Europe Needs to Innovate Itself out of Economic Slump

Europe is in the midst of economic recovery that is not going anywhere. Even though Europe has declared the recession is over, the economy continues to halt recovery.

Hovering at 0.1% of annual growth rate of GDP in 2013, the economic and financial crisis has eradicated years of economic and social progress. Its weak infrastructure has been exposed and exploited. Years of social and economic advancement have stalled. European nations are losing its competitive edge against other countries. General and youth unemployment rate are devastatingly high especially in countries like Spain and Italy.

With the situation becoming increasingly more volatile, uncertain, complex and ambiguous, the challenges European nations are facing to regenerate economic growth is a systemic one.

There are many ways to accelerate economic growth. One of them is through innovation. Traditionally, Europe has been establishing itself as leaders in product innovation through technology-led development that has largely contributed to the economic growth and competitiveness.

In the new age that is shifting to the east, emerging competitors are closing in on technology, and have found ways to produce the same output more efficiently and cheaper than its European counterparts. European nations can no longer depend on technology-led innovation, low production costs and market proximity as their core competencies.

At the same time, organizations are sitting on top of substantial amount of cash from the return-on-investment in technology-led innovation that got them here in the first place. However, what got them where they are now won’t get them where they desire to be in the future. The complex economic and social challenges call for new approach.

This is ironic as organizations are cash-rich but are failing to invest in innovations that nurture growth. This is because capital investment in innovation has been spent on communication and product innovation (level 1 and 2 design), creating an over-reliance of product innovation and a legacy system based on traditional mindset, processes and regulations.

4 Levels of Design

4 Levels of Design

Developing product innovation as the core capability of organization is not enough.

Market leaders like Nespresso did not win by designing coffee machines alone, but with both product and service innovations to reinvent the coffee experience, and building a global business around the coffee experience through its business model.

Similarly, organizations in Europe need to revitalize their competitive edge by moving up the value chain of design from level 1 and 2 to level 3 and 4, where businesses are designed to enable continuous stream of innovations. 

To do so, organizations need to invest in building innovation capability through design for long-term profitability and growth that typically pays off in 5 to 10 years, even if it is through acquisition of startups and SMEs.

Decision-makers in organizations need to be able to balance short-term demands from shareholders and long-term growth that can only be achieved by tapping on the true potential of design as a catalyst for innovation in organizations.
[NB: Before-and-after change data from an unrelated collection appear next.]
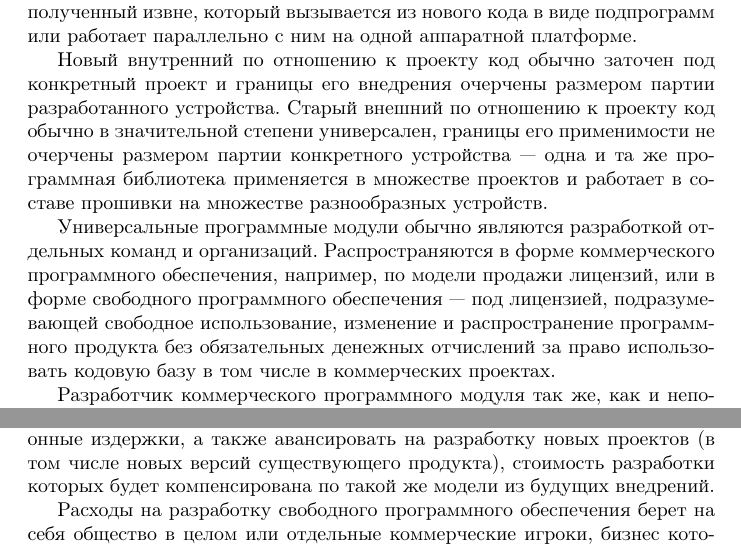
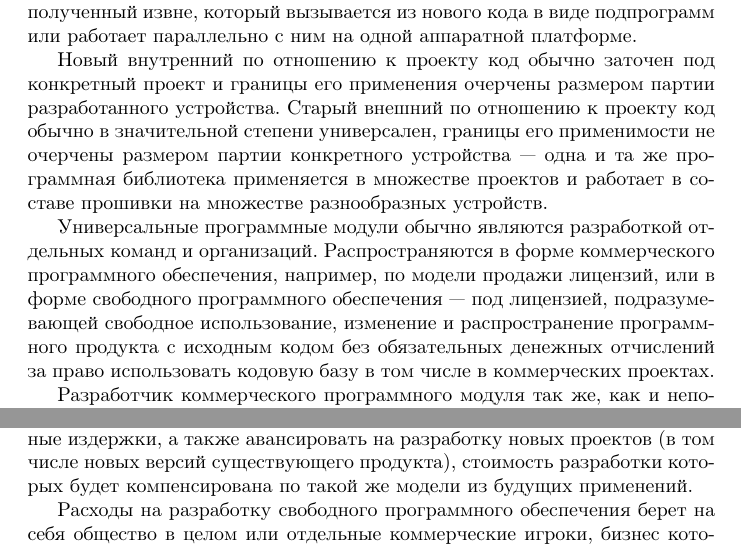
Before and after one commit to sadr0b0t/it-automata-part2, a LaTeX document (src/it-automata-part2-eco-models.tex): two parts of pages 4 and 5 of 37, joined at a grey line, cut so that both start at the same text. Compiled offline with pdfLaTeX.

Commit message:
уточнение формулировок, опечатки

```diff
--- a/src/it-automata-part2-eco-models.tex
+++ b/src/it-automata-part2-eco-models.tex
@@ -55,11 +55,11 @@
 
 В современной индустрии разработки программного обеспечения сложно представить проект, который был бы написан силами одной команды абсолютно «с нуля». Так или иначе любая разработка задействует ранее написанный код — стандартную библиотеку языка, драйверы устройств, операционную систему, прочие сторонние библиотеки подпрограмм. Таким образом, любая программная разработка состоит из двух больших частей: новый код, написанный специально для реализации проекта, и старый код, полученный извне, который вызывается из нового кода в виде подпрограмм или работает параллельно с ним на одной аппаратной платформе.
 
-Новый внутренний по отношению к проекту код обычно заточен под конкретный проект и границы его внедрения очерчены размером партии разработанного устройства. Старый внешний по отношению к проекту код обычно в значительной степени универсален, границы его применимости не очерчены размером партии конкретного устройства — одна и та же программная библиотека применяется в множестве проектов и работает в составе прошивки на множестве разнообразных устройств.
+Новый внутренний по отношению к проекту код обычно заточен под конкретный проект и границы его применения очерчены размером партии разработанного устройства. Старый внешний по отношению к проекту код обычно в значительной степени универсален, границы его применимости не очерчены размером партии конкретного устройства — одна и та же программная библиотека применяется в множестве проектов и работает в составе прошивки на множестве разнообразных устройств.
 
-Универсальные программные модули обычно являются разработкой отдельных команд и организаций. Распространяются в форме коммерческого программного обеспечения, например, по модели продажи лицензий, или в форме свободного программного обеспечения — под лицензией, подразумевающей свободное использование, изменение и распространение программного продукта без обязательных денежных отчислений за право использовать кодовую базу в том числе в коммерческих проектах.
+Универсальные программные модули обычно являются разработкой отдельных команд и организаций. Распространяются в форме коммерческого программного обеспечения, например, по модели продажи лицензий, или в форме свободного программного обеспечения — под лицензией, подразумевающей свободное использование, изменение и распространение программного продукта с исходным кодом без обязательных денежных отчислений за право использовать кодовую базу в том числе в коммерческих проектах.
 
-Разработчик коммерческого программного модуля так же, как и непосредственный разработчик устройства, авансирует собственные средства на первоначальную разработку до того, как первая версия модуля войдет в состав прошивки реального устройства. Компенсация средств, потраченных на разработку стороннего программного модуля, в конечном итоге также будет производиться из прибыли от продажи устройств: производитель устройства сначала передаст часть собственных средств разработчику в форме платы за лицензию на программное обеспечение, а потом компенсирует собственные расходы из продажной прибыли. Однако количество внедрений универсального программного модуля не будет ограничено размером партии конкретного устройства, компенсировать исходную разработку будет не один производитель, а множество игроков (Рис. \ref{fig:model_hard_soft_license_module}). При том, что стоимость исходной разработки модуля остаётся фиксированной, она теперь распределена между большим количеством производителей. Покупка лицензии на программный модуль может обойтись каждому из производителей гораздо дешевле, чем затраты в ситуации, когда бы они разрабатывали аналогичные модули каждый для себя собственными силами.
+Разработчик коммерческого программного модуля так же, как и непосредственный разработчик устройства, авансирует собственные средства на первоначальную разработку до того, как первая версия модуля войдет в состав прошивки реального устройства. Компенсация средств, потраченных на разработку стороннего программного модуля, в конечном итоге также будет производиться из прибыли от продажи устройств: производитель устройства сначала передаст часть собственных средств разработчику в форме платы за лицензию на программное обеспечение, а потом компенсирует собственные расходы из продажной прибыли. Однако количество применений универсального программного модуля не будет ограничено размером партии конкретного устройства, компенсировать исходную разработку будет не один производитель, а множество игроков (Рис. \ref{fig:model_hard_soft_license_module}). При том, что стоимость исходной разработки модуля остаётся фиксированной, она теперь распределена между большим количеством производителей. Покупка лицензии на программный модуль может обойтись каждому из производителей гораздо дешевле, чем затраты в ситуации, когда бы они разрабатывали аналогичные модули каждый для себя собственными силами.
 
 \begin{figure}[h]
     \centering
@@ -72,7 +72,7 @@
 
 Таким образом, наличие сторонних модулей позволяет понизить порог выхода на рынок производителям новых устройств, понижая минимальный размер партии, необходимый для оправдания расходов на разработку программной прошивки.
 
-После того, как все исходные расходы на разработку программного модуля компенсированы из лицензионных отчислений, денежный поток от последующих продаж новых лицензий составит для разработчика коммерческого модуля чистый доход. Он сможет их тратить на поддержку программного продукта (выпуск патчей и обновлений — обычно это незначительные расходы по сравнению со стоимостью исходной разработки), на операционные издержки, а также авансировать на разработку новых проектов (в том числе новых версий существующего продукта), стоимость разработки которых будет компенсирована по такой же модели из будущих внедрений.
+После того, как все исходные расходы на разработку программного модуля компенсированы из лицензионных отчислений, денежный поток от последующих продаж новых лицензий составит для разработчика коммерческого модуля чистый доход. Он сможет их тратить на поддержку программного продукта (выпуск патчей и обновлений — обычно это незначительные расходы по сравнению со стоимостью исходной разработки), на операционные издержки, а также авансировать на разработку новых проектов (в том числе новых версий существующего продукта), стоимость разработки которых будет компенсирована по такой же модели из будущих применений.
 
 Расходы на разработку свободного программного обеспечения берет на себя общество в целом или отдельные коммерческие игроки, бизнес которых не базируется на модели прямой продажи лицензий на программное обеспечение. Разработчики устройств могут свободно использовать такой код и не платить за него прямых лицензионных отчислений, порог выхода на рынок таким образом для них опускается еще ниже.
 
```
Also changed, not shown: src/it-automata-part2-eco-models.tex (12 more changed lines).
Designing businesses involves designing management systems, business models, culture and policies for organizations to continuously create and deliver values to foster a continuous cycle of product and service innovations that leads to growth. 

Currently, we are seeing the transition of organizations moving to design services and interactions on top of product innovation layer. Going beyond product allows organizations to develop ecosystems of products and services that create new competitive advantage. This drives growth, and eventually market leadership that enables organizations in Europe to compete globally.

Business growth also creates new jobs internally, and particularly externally with organizations in the supply chain or partners in which innovations help to build new platforms. 

Government plays an important role in facilitating organizations to innovate. Whether through subsidies, grants or tax breaks, European organizations are encouraged and benefited to invest in building the organizational innovation capability. 

Building innovation capability through business design not only enables organizations to continuously innovate, but also improve living standards of European citizens, create new jobs, enhance the skills of the workforce and improving productivity. Organizations need to collectively design themselves to create iterative waves of innovations and alter their business models, compete to win globally, and drive economic growth back to the way Europe was.